Classic Billy Wilder film noir, part scripted by Raymond Chandler and based on the novel by James M. Cain. An insurance salesman, Walter Neff (Fred MacMurray) gets involved in a plot with the wife of one of his clients, Phyllis Dietrichson (Barbara Stanwyck) to kill her husband and claim accident insurance against his death. "Double indemnity" is a clause in the policy that pays out double in certain unlikely scenarios, such as death on a train.
The story is narrated in retrospect by Walter Neff, confessing his involvement by recording a memo to his claims manager Barton Keyes (Edward G. Robinson). The dialogue is snappy and stylized, hard and witty - if delivered a little woodenly, especially by MacMurray.

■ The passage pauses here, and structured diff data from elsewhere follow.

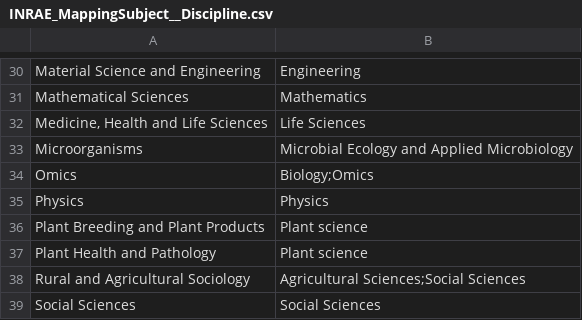
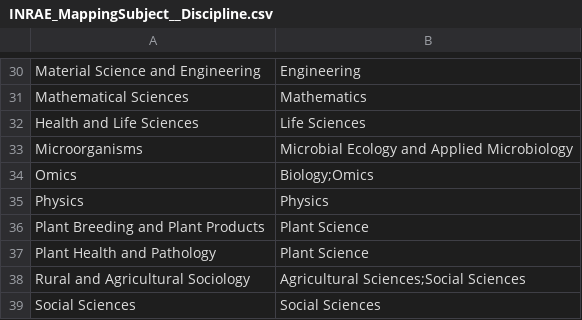
Before and after one commit to EUDAT-B2FIND/md-ingestion, a CSV file: etc/Community/INRAE_MappingSubject__Discipline.csv, drawn as a sheet; only a part is shown, gaps mark what is left out.

Commit message:
fixed inrae discipline mapping via community mapfile. Updated test.

```diff
--- a/etc/Community/INRAE_MappingSubject__Discipline.csv
+++ b/etc/Community/INRAE_MappingSubject__Discipline.csv
@@ -31,3 +31,3 @@ Material Science and Engineering,Engineering
 Mathematical Sciences, Mathematics
-"Medicine, Health and Life Sciences",Life Sciences
+Health and Life Sciences,Life Sciences
 Microorganisms,Microbial Ecology and Applied Microbiology
@@ -35,4 +35,4 @@ Omics,Biology;Omics
 Physics,Physics
-Plant Breeding and Plant Products,Plant science
-Plant Health and Pathology,Plant science
+Plant Breeding and Plant Products,Plant Science
+Plant Health and Pathology,Plant Science
 Rural and Agricultural Sociology,Agricultural Sciences;Social Sciences
```
Also changed, not shown: 2 other files.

Neff has a habit of lighting Keyes's cigars for him by flicking a match with his fingers. He smokes heavily himself and has an old-fashioned attitude to "dames" and "babes" and a cock-sure chat-up technique.

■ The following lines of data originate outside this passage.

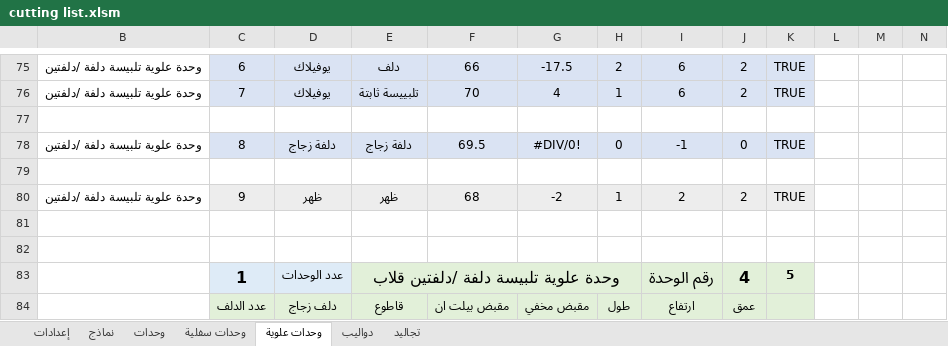
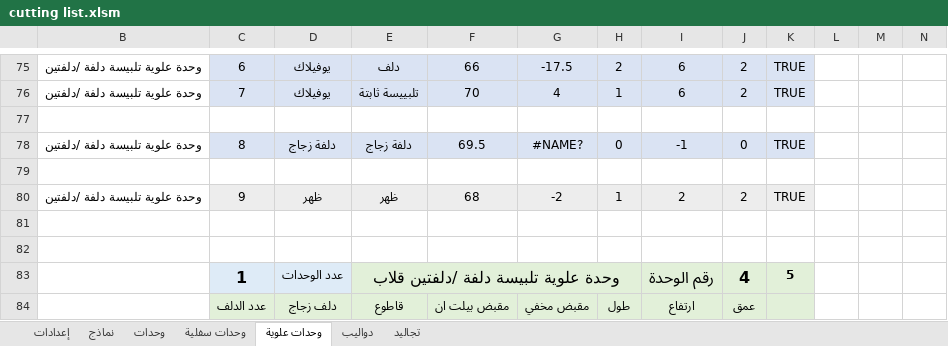
Before and after one commit to ahmed-elbehairy7/dwedar-cutting-list, an Excel workbook: cutting list.xlsm, sheet وحدات علوية, drawn as a sheet; only a part is shown, gaps mark what is left out; values as stored, in another font and other column widths than the file's, no borders; charts and pictures and conditional formats not drawn; the diff names each change by its address in the sheet, - before the commit and + after, or states it on an @@ line.

```diff
--- a/cutting list.xlsm (sheet وحدات علوية)
+++ b/cutting list.xlsm (sheet وحدات علوية)
-G78: #DIV/0!
+G78: #NAME?
```
Also changed, not shown: sheet دواليب, formulas that keep their value.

The plot is compelling, despite these quaint distractions of mannerism; twisting and wriggling towards the end. Nothing is quite "straight down the line" as Neff keeps saying to Phyllis Dietrichson.

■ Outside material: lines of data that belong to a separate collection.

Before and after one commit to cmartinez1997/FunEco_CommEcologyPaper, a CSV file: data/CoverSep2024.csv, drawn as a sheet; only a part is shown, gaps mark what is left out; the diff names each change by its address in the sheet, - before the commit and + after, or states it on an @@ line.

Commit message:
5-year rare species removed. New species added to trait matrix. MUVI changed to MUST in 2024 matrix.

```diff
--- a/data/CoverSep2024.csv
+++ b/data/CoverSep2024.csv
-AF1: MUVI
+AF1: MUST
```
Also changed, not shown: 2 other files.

Nugget: what makes this a classic? It's fun and a grand example of its genre. Part of its charm now is that it's dusty and old hat: they don't make 'em like this anymore.